While Mexico has handed out millions of facial coverings, U.S. officials have held off, saying there is little evidence of their effectiveness. Some doctors warn they might even be harmful, causing people to take risks - like venturing into crowds or neglecting to wash hands - in the mistaken belief that the mask protects them.

The ubiquitous masks give an eerie, unsettling air to this overcrowded city, as if 20 million people have entered a scene from some kind of apocalyptic future. They're also a reminder of an equally frightening episode: Technicolor versions of those dotting scratchy black and white photographs from the 1918 Spanish epidemic, which claimed up to 50 million lives worldwide.

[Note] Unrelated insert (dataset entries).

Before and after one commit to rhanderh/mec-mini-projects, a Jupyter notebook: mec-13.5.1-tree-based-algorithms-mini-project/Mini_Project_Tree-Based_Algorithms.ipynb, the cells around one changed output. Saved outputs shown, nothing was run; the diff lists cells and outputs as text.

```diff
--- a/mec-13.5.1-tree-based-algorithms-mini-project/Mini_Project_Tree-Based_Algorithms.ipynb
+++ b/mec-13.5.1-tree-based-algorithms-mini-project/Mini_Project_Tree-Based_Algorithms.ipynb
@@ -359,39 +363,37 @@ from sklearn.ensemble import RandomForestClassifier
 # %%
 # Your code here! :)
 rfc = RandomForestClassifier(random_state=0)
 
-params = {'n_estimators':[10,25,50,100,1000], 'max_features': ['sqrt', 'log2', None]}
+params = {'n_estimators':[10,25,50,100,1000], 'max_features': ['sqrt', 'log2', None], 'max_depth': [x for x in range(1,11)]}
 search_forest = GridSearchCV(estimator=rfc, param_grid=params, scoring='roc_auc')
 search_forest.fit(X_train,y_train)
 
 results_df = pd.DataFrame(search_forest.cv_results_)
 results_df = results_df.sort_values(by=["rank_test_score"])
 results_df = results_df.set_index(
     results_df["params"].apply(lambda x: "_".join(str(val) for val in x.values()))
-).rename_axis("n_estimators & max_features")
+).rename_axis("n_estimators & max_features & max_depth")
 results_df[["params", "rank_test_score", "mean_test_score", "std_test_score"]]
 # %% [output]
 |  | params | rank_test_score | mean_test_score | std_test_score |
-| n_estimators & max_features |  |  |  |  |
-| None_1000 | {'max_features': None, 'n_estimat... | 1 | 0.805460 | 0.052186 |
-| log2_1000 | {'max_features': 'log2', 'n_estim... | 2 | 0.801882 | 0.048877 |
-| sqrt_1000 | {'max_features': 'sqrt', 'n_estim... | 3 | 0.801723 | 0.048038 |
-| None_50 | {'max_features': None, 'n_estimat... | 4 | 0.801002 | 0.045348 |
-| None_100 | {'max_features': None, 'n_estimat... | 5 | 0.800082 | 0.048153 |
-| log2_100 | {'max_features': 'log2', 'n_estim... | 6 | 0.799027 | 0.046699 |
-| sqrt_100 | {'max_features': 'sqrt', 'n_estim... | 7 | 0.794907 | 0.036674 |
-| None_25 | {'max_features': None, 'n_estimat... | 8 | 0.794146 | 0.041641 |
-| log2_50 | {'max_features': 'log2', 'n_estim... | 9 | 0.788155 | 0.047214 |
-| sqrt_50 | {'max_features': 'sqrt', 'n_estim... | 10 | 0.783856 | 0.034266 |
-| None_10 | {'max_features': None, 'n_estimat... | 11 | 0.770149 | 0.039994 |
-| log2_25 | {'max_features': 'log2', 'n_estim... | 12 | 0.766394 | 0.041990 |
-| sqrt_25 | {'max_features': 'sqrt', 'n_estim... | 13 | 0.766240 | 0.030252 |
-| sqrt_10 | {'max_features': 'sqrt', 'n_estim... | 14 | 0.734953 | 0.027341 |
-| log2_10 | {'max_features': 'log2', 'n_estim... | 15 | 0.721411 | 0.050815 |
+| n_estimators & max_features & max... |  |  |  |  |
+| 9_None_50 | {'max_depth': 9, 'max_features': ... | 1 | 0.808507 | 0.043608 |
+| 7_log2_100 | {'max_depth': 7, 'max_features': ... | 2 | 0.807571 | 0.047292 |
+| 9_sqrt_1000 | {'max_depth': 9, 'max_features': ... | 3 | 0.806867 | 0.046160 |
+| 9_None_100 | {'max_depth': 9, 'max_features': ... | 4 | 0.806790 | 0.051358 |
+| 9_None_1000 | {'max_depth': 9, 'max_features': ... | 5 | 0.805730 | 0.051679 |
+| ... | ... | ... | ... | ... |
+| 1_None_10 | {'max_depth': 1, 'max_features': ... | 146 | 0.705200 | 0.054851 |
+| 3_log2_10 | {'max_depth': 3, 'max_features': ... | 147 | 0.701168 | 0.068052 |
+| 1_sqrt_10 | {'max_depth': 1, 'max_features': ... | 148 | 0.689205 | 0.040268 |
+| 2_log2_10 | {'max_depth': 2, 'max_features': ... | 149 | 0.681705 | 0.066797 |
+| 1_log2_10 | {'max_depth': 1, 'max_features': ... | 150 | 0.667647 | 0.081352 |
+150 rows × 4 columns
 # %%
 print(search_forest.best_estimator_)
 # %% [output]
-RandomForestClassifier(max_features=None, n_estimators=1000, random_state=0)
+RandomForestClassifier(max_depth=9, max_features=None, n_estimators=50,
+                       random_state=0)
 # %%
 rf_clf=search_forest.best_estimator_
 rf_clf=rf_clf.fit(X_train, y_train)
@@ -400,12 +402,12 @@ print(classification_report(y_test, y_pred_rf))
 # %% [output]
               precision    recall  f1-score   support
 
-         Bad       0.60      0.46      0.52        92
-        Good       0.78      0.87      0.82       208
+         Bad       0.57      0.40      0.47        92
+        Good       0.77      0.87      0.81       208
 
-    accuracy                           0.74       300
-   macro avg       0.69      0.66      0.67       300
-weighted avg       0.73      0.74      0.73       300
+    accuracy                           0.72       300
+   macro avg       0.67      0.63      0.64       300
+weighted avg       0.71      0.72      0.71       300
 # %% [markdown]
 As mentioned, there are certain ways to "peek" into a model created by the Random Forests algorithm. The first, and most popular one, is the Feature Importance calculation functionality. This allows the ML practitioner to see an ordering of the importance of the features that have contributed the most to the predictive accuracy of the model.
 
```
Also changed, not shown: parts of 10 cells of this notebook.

Soldiers hand them out at subway stations. Pharmacies and hardware stores can't keep them in stock. Newspapers have begun running front page instructions on making do-it-yourself mouth coverings. President Felipe Calderon proudly boasted over the weekend that more than 6 million masks have been distributed.

"They must be worn when one is out in public or in a closed, crowded space," Health Secretary Jose Angel Cordova insisted Monday, while acknowledging in the same breath that the government-distributed masks are too porous to eliminate all risk.

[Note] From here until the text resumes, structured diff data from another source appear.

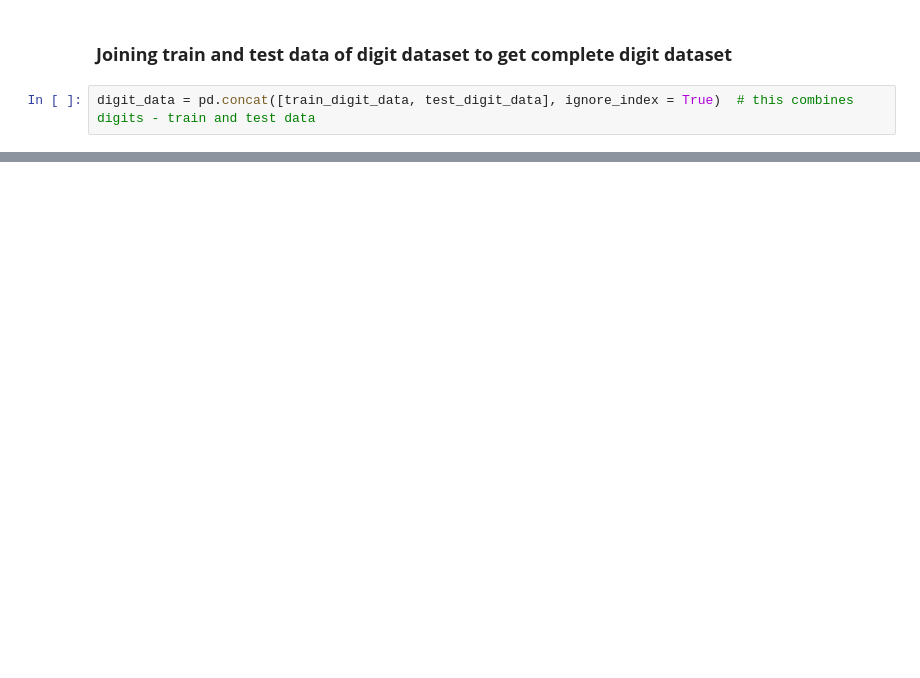
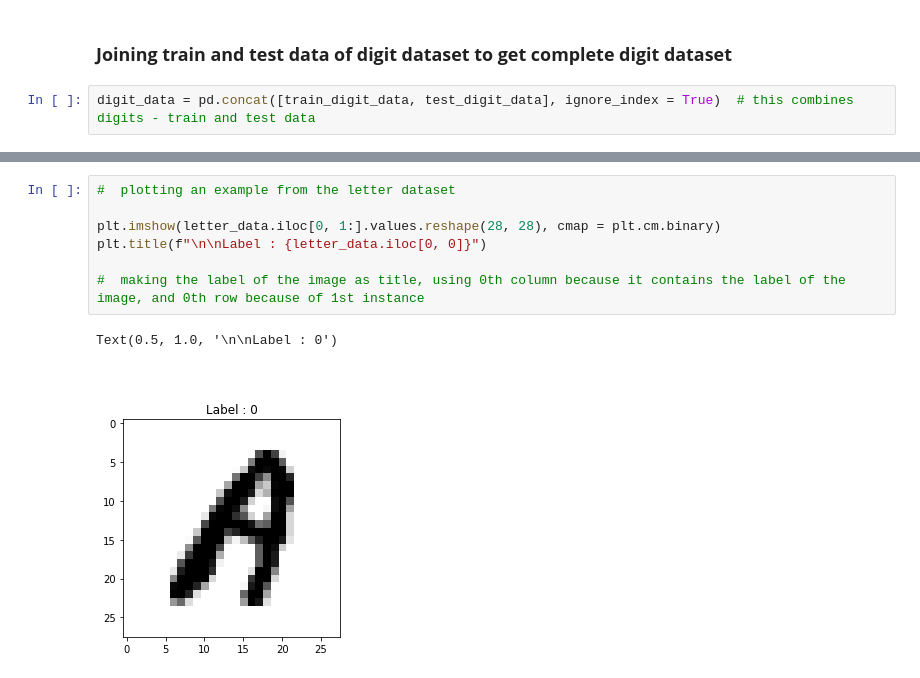
Before and after one commit to Goyalscode/Character-Recognition-Using-DL, a Jupyter notebook: model_Training.ipynb, the cells around one changed output, grey strips where cells are left out. Saved outputs shown, nothing was run; the diff lists cells and outputs as text; blank space fills up the shorter version.

```diff
--- a/model_Training.ipynb
+++ b/model_Training.ipynb
@@ -31,0 +132,10 @@ digit_data = pd.concat([train_digit_data, test_digit_data], ignore_index = True)
+# %%
+#  plotting an example from the letter dataset
+
+plt.imshow(letter_data.iloc[0, 1:].values.reshape(28, 28), cmap = plt.cm.binary)
+plt.title(f"\n\nLabel : {letter_data.iloc[0, 0]}")
+
+#  making the label of the image as title, using 0th column because it contains the label of the image, and 0th row because of 1st instance
+# %% [output]
+Text(0.5, 1.0, '\n\nLabel : 0')
+[figure, added]
```
Also changed, not shown: parts of 17 cells of this notebook.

"They still offer enough protection as a public health measure," he offered.

U.S. health officials give very different guidance. The said there is not a lot of evidence that masks do much good, and have pointedly not recommended their use by the general public. is thought to be transmitted in much the same way as seasonal flu, by touching something with the virus and then passing it to the nose or mouth or through coughing or sneezing.

Experts say people who come in close contact with known swine flu patients should wear high filtration masks like those used by health professionals, which are more effective but also more expensive (about 12 pesos or a dollar) and generally unavailable in Mexico City. But even these masks, which filter out fine particles carried in the air, must be used properly to give real protection.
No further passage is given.